A major donor is a high net worth individual or family who have the potential to make a significant gift that will make a difference to your charity and its programmes. So, as well as individuals, family trusts can fall into this category too.
The definition of a major donor though varies from charity to charity and depends entirely on your previous fundraising; your campaign/programme targets and what you consider a major gift to be ie one that will make a real difference to your work.
If you’re very small and tend to get in small inidividual donations, you might consider £500 to be a major gift. If you’re a larger charity – or one with a major donor gift programme in place (remember that doesn’t necessarily mean you’re a large ‘outfit’ just that you’ve recognised major gifts are likely to be the best way for your charity to raise money) – you might consider a major gift to be anything over £10,000.
So, as a fundraiser, how can you raise major gifts?
In a few rare cases, a major donor will approach a charity. This has happened to me once in 20 years and it was when I worked at a major, high profile charity. Chances are, this won’t happen to you so, in order to secure a major gift, you will have to thoroughly research and then develop a relationship with your major gift prospect to the point that you know when and what to ask for. It’s only with this kind of donor ‘prospecting’ and relationship building that you will be able to successfully raise major gifts. So if you don’t have the time or resources (and remember, your board fall into the latter category), it’s unlikely that you will be able to make a real success of major donor fundraising.

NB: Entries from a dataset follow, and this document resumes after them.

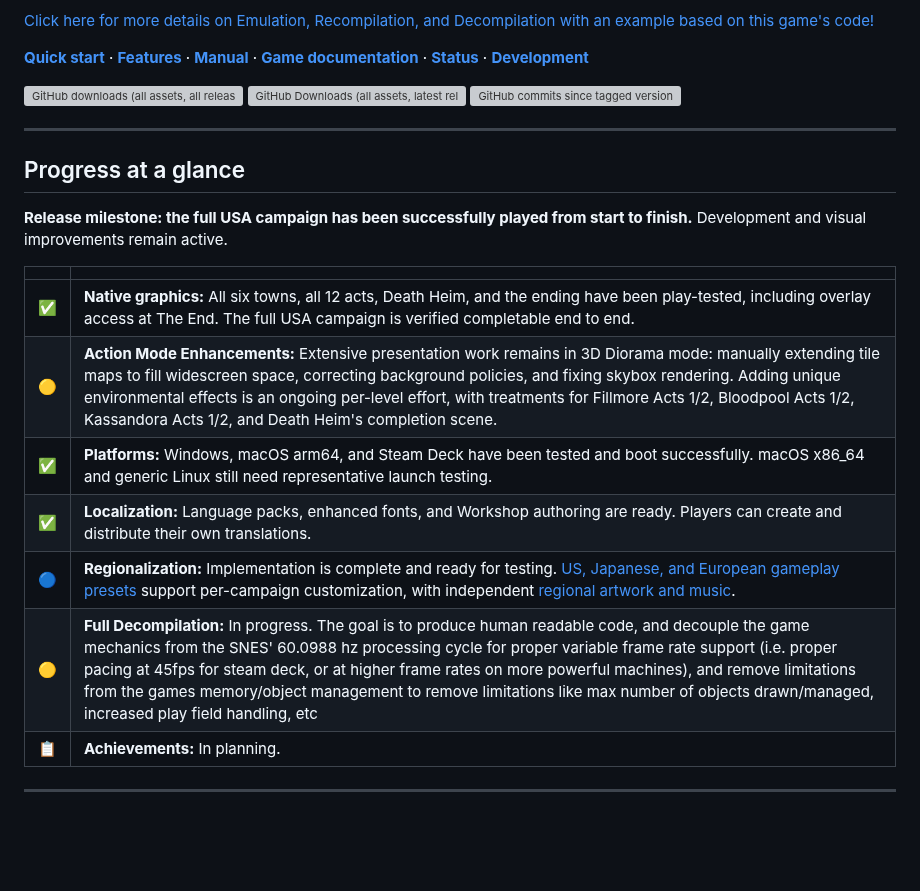
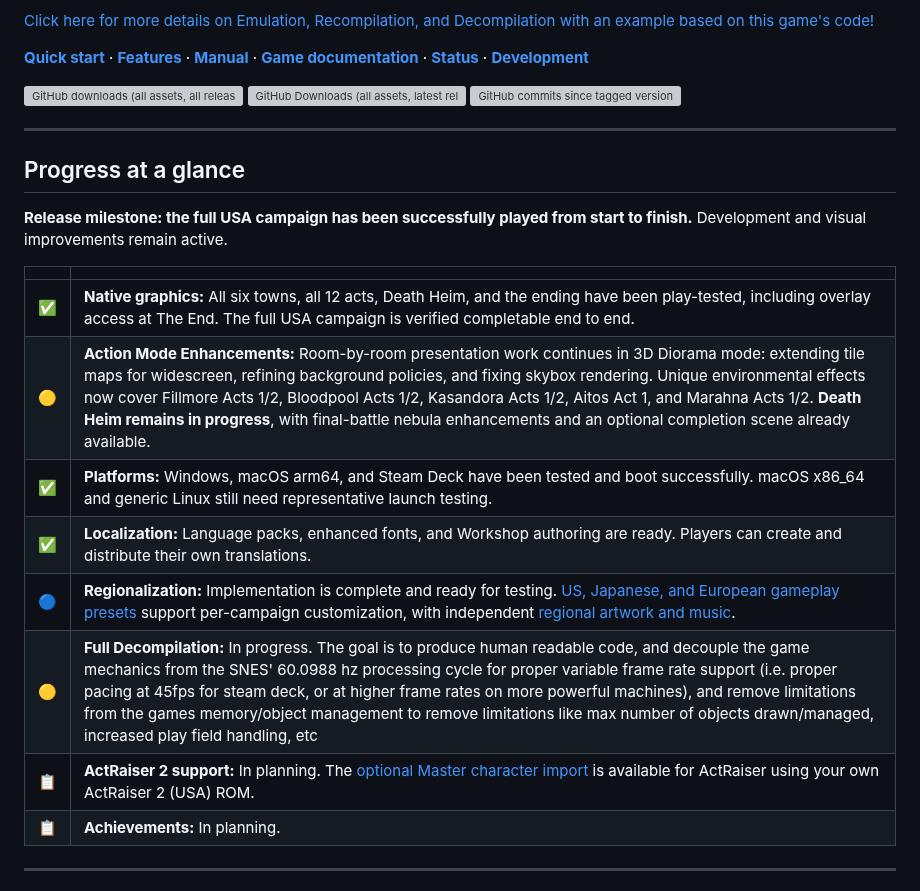
Before and after one commit to DerrickGold/ar-recomp, a Markdown page: README.md, the part around one of its changes. GitHub-like rendering; blank space fills up the shorter version; grey boxes are pictures that could not be loaded.

```diff
--- a/README.md
+++ b/README.md
@@ -36,11 +36,12 @@ start to finish.** Development and visual improvements remain active.
 | | |
 |---|---|
 | ✅ | **Native graphics:** All six towns, all 12 acts, Death Heim, and the ending have been play-tested, including overlay access at The End. The full USA campaign is verified completable end to end. |
-| 🟡 | **Action Mode Enhancements:** Extensive presentation work remains in 3D Diorama mode: manually extending tile maps to fill widescreen space, correcting background policies, and fixing skybox rendering. Adding unique environmental effects is an ongoing per-level effort, with treatments for Fillmore Acts 1/2, Bloodpool Acts 1/2, Kassandora Acts 1/2, and Death Heim's completion scene. |
+| 🟡 | **Action Mode Enhancements:** Room-by-room presentation work continues in 3D Diorama mode: extending tile maps for widescreen, refining background policies, and fixing skybox rendering. Unique environmental effects now cover Fillmore Acts 1/2, Bloodpool Acts 1/2, Kasandora Acts 1/2, Aitos Act 1, and Marahna Acts 1/2. **Death Heim remains in progress**, with final-battle nebula enhancements and an optional completion scene already available. |
 | ✅ | **Platforms:** Windows, macOS arm64, and Steam Deck have been tested and boot successfully. macOS x86_64 and generic Linux still need representative launch testing. |
 | ✅ | **Localization:** Language packs, enhanced fonts, and Workshop authoring are ready. Players can create and distribute their own translations. |
 | 🔵 | **Regionalization:** Implementation is complete and ready for testing. [US, Japanese, and European gameplay presets](docs/actraiser-1/regional-settings.md) support per-campaign customization, with independent [regional artwork and music](docs/actraiser-1/regional-media.md). |
 | 🟡  | **Full Decompilation:** In progress. The goal is to produce human readable code, and decouple the game mechanics from the SNES' 60.0988 hz processing cycle for proper variable frame rate support (i.e. proper pacing at 45fps for steam deck, or at higher frame rates on more powerful machines), and remove limitations from the games memory/object management to remove limitations like max number of objects drawn/managed, increased play field handling, etc|
+| 📋 | **ActRaiser 2 support:** In planning. The [optional Master character import](docs/builder-workshop.md#actraiser-2-master) is available for ActRaiser using your own ActRaiser 2 (USA) ROM. |
 | 📋 | **Achievements:** In planning. |
 
 ---
```
Also changed, not shown: other parts of README.md (+1 -1 lines), docs/release-notes.md (+88 -47 lines), docs/images/workshop-ar2/01-select-rom.jpg (added), docs/images/workshop-ar2/02-import-complete.jpg (added), docs/images/workshop-ar2/03-cloud-scenery.jpg (added), docs/images/workshop-ar2/04-fillmore-scenery.jpg (added).
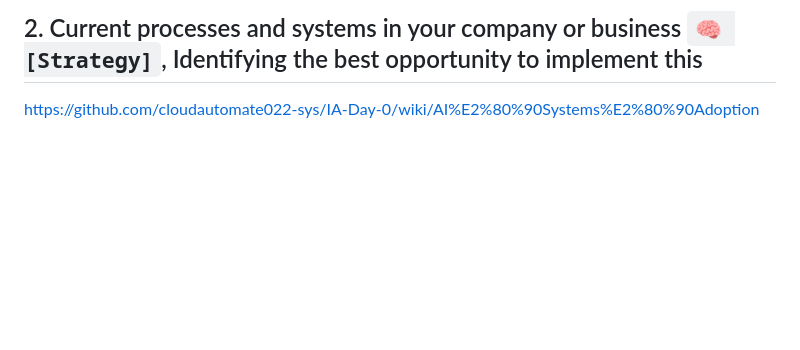
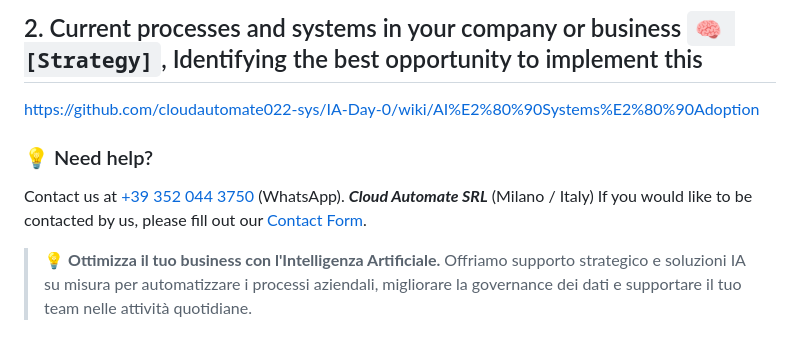
Before and after one commit to cloudautomate022-sys/IA-Day-0, a Markdown page: README.md, the part around the change. GitHub-like rendering; blank space fills up the shorter version.

Commit message:
Enhance README with contact and support information
Added contact information and support details for Cloud Automate SRL.

```diff
--- a/README.md
+++ b/README.md
@@ -33,3 +33,11 @@ https://github.com/cloudautomate022-sys/IA-Day-0/wiki/AI%E2%80%90Workforce%E2%80
 ## 2. Current processes and systems in your company or business `🧠 [Strategy]`, Identifying the best opportunity to implement this
 
 https://github.com/cloudautomate022-sys/IA-Day-0/wiki/AI%E2%80%90Systems%E2%80%90Adoption
+
+### 💡 Need help?
+Contact us at [+39 352 044 3750](https://wa.me) (WhatsApp).
+***Cloud Automate SRL*** (Milano / Italy)
+If you would like to be contacted by us, please fill out our [Contact Form](https://docs.google.com/forms/d/e/1FAIpQLSdPqLzVRH1z3nz6Qm3UcNufChgj3mEzlKO4UlvDmHV8j7NbNA/viewform).
+
+> 💡 **Ottimizza il tuo business con l'Intelligenza Artificiale.**
+> Offriamo supporto strategico e soluzioni IA su misura per automatizzare i processi aziendali, migliorare la governance dei dati e supportare il tuo team nelle attività quotidiane.
```
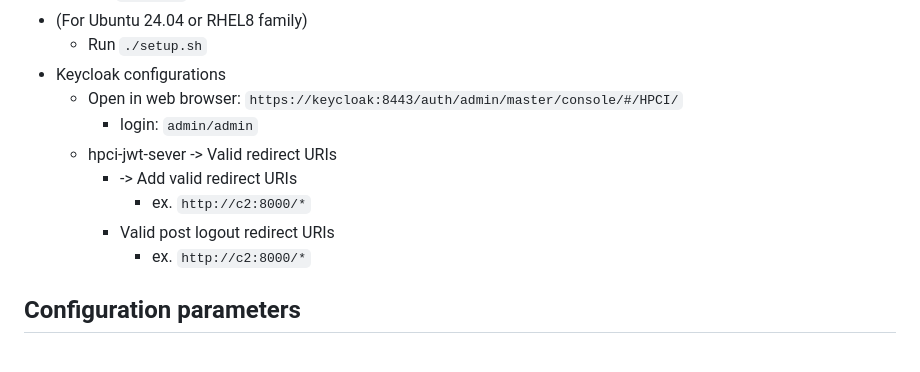
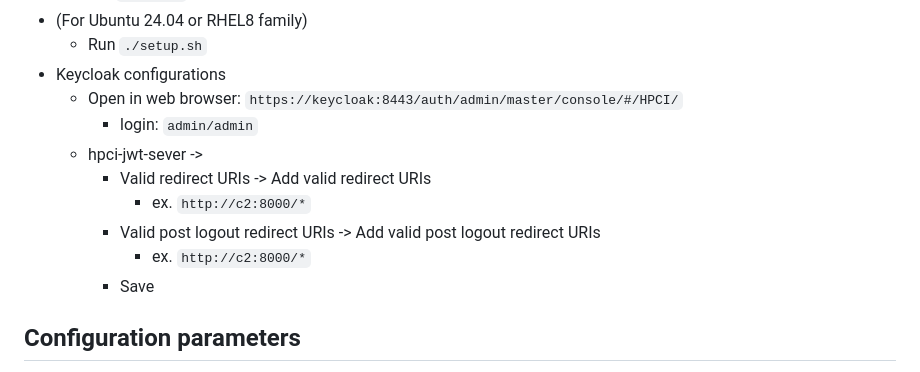
Before and after one commit to yukio708/gfarm-http-gateway, a Markdown page: README.md, the part around the change. Rendered like a GitHub page.

```diff
--- a/README.md
+++ b/README.md
@@ -33,11 +33,12 @@ HTTP gateway for Gfarm filesystem
 - Keycloak configurations
   - Open in web browser: `https://keycloak:8443/auth/admin/master/console/#/HPCI/`
     - login: `admin/admin`
-  - hpci-jwt-sever ->  Valid redirect URIs
-    - -> Add valid redirect URIs
+  - hpci-jwt-sever ->
+    - Valid redirect URIs -> Add valid redirect URIs
       - ex. `http://c2:8000/*`
-    - Valid post logout redirect URIs
+    - Valid post logout redirect URIs -> Add valid post logout redirect URIs
       - ex. `http://c2:8000/*`
+    - Save
 
 ## Configuration parameters
 
```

Affinity and relationships are crucial to any successful major donor programme and, if you don’t already have the relationships, you should seek to build them where possible. You MUST inspire your prospect – this is true of any fundraising but particularly major donor. It’s a two-way relationship. You’re asking them to meet your needs through their donation but, by getting to know them and bringing them on board with your charity, you’ll also be meeting their needs too.
In almost all cases, major donor fundraising is most successful where senior management and the board are involved. Your CEO and/or Chair must be prepared to give their time to develop relationships with major donor ‘prospects’. It can’t all be left to the fundraisers.
One of the keys to major donor fundraising is of course, the ask. This never happens upfront and, very often, doesn’t happen for a long time after you’ve begun cultivating the relationship with the donor. Ideally, by the time you come to ask them for the gift, you’re relatively sure they’ll say yes. The timing is perfect, you will have an excellent knowledge of your prospective donor, you will know their net worth, their likes and dislikes, other gifts they’ve given – and who is the best person in your charity to ‘make the ask’.
All of the time that you’ve spent cultivating and getting to know your major donor means that you should be in a position to ask for the right amount and towards the right programme, almost guaranteeing your success.
There are pluses and minuses to major donor fundraising. The downside is that it takes a long time, often requires you to build relationships you don’t already have and needs the involvement and support of others within your charity outside the fundraising team.
The pluses are, of course, the potential to receive game-changing amounts of money and access to key decision makers or people of influence.
In my next post, I’ll deal with the structure and implementation of a major donor fundraising strategy to help you put this into practice…
Meantime, please ask any questions about this type of fundraising in the comments below!